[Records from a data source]
%%

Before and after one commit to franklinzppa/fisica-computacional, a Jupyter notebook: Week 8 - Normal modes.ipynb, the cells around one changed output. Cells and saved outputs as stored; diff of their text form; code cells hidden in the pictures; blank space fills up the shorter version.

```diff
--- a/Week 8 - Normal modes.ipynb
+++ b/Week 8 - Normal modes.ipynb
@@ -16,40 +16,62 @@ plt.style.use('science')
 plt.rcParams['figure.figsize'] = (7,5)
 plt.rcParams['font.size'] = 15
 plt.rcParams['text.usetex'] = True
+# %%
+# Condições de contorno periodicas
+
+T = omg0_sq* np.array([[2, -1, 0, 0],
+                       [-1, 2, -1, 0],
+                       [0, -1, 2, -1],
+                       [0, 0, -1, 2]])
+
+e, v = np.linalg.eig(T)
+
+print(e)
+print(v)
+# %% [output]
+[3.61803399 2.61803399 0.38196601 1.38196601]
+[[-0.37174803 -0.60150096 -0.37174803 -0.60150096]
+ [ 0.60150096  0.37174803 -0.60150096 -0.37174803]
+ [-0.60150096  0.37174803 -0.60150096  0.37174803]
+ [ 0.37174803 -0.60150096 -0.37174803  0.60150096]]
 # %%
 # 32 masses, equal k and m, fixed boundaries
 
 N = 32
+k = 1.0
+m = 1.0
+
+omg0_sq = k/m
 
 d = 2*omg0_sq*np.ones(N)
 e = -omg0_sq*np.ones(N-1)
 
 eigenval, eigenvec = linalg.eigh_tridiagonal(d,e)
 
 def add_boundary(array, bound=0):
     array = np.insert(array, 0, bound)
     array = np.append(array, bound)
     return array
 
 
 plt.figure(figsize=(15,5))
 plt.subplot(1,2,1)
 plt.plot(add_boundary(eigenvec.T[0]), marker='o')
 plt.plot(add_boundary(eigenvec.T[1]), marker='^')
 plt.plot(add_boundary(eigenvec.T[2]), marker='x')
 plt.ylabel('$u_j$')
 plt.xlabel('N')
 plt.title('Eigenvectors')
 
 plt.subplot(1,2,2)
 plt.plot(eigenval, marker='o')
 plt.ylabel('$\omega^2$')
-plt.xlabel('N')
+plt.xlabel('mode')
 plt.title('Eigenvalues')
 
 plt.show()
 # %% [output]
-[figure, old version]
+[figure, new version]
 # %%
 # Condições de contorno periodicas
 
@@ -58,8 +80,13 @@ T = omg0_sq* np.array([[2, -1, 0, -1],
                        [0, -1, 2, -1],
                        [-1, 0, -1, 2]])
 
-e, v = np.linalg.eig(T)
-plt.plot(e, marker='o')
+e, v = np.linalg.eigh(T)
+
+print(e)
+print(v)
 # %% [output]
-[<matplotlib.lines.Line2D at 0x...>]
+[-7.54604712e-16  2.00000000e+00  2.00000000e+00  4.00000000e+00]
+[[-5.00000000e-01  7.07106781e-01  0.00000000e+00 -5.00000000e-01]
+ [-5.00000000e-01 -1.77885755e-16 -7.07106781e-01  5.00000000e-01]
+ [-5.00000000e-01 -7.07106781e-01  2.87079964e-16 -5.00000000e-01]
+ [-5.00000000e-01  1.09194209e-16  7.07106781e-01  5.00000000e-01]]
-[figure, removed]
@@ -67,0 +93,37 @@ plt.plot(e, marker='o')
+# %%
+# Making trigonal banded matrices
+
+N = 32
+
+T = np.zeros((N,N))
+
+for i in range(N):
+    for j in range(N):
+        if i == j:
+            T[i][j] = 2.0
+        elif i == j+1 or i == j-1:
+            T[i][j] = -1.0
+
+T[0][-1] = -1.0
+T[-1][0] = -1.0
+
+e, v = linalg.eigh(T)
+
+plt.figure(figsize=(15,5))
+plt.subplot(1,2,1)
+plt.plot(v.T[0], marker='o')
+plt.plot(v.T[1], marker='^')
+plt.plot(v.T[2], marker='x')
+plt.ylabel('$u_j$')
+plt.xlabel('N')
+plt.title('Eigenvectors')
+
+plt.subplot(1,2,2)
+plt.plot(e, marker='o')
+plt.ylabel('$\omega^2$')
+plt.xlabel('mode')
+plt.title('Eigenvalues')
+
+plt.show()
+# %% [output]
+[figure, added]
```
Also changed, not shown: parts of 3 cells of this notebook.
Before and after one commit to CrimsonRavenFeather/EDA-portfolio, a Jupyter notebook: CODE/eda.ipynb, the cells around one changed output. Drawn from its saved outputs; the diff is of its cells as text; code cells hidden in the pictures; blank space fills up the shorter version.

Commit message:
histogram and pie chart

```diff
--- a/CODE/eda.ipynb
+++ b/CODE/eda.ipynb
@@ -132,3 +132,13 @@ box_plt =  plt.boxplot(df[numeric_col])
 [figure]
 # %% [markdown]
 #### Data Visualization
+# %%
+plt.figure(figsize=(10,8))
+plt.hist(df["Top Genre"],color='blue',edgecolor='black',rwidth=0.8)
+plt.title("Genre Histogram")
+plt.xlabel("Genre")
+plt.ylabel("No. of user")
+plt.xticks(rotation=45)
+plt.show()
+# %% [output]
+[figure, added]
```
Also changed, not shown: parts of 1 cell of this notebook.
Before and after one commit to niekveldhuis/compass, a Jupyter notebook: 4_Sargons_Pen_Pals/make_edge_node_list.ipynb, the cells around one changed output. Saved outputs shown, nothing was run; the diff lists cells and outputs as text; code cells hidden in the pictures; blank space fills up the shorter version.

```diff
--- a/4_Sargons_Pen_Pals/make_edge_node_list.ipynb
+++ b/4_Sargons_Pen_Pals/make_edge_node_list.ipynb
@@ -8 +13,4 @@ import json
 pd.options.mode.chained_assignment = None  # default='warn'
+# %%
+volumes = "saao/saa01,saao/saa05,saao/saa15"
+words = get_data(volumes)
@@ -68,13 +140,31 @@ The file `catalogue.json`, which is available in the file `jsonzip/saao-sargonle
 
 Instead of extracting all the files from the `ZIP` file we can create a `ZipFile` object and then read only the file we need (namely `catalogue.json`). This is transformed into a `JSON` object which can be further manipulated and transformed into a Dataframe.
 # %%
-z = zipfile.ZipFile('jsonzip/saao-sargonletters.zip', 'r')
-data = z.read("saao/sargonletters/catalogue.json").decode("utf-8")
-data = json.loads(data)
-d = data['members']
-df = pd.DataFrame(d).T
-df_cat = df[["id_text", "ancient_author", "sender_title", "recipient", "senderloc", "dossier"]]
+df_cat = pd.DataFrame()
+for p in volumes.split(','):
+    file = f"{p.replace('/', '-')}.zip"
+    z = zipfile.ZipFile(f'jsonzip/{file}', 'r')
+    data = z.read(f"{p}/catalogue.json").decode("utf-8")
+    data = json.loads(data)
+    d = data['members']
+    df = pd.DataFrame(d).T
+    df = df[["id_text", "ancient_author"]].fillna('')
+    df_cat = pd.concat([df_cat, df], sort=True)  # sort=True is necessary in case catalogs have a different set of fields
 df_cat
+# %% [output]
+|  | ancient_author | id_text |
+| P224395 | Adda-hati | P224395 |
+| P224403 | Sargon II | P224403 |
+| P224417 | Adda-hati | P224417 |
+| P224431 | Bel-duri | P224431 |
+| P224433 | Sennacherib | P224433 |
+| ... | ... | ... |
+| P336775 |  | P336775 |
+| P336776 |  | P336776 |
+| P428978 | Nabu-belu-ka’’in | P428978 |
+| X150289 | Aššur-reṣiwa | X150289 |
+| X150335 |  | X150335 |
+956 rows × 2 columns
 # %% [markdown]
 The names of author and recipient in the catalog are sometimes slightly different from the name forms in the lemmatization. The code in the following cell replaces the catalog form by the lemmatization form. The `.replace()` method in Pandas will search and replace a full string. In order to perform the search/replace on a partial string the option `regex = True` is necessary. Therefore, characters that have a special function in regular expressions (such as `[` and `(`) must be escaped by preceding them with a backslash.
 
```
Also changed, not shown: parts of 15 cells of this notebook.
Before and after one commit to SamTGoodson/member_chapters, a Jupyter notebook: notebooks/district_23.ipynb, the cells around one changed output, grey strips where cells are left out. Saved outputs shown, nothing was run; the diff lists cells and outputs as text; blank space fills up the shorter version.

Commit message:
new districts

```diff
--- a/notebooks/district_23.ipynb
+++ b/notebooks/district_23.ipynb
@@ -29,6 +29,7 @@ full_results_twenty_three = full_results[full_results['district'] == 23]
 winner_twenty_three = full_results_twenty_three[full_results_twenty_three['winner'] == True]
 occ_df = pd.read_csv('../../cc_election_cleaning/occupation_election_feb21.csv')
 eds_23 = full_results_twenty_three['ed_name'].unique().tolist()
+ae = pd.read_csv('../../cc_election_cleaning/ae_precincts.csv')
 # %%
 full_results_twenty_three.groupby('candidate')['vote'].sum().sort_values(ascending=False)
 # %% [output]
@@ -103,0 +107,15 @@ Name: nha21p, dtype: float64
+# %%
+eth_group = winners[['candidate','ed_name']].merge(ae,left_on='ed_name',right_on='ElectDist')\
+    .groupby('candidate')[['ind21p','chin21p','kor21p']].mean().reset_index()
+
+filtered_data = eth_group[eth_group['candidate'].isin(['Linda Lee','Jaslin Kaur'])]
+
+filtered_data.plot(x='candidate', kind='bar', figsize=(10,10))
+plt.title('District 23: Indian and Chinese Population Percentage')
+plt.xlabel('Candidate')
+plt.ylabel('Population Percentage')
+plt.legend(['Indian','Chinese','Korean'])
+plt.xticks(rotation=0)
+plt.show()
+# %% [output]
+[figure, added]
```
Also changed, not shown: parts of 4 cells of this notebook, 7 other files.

%%

Where does the string "xlabel" occur in the data above? Copy every line that holds it.

COMPLETED TASK:
 plt.xlabel('N')
-plt.xlabel('N')
+plt.xlabel('mode')
+plt.xlabel('N')
+plt.xlabel('mode')
+plt.xlabel("Genre")
+plt.xlabel('Candidate')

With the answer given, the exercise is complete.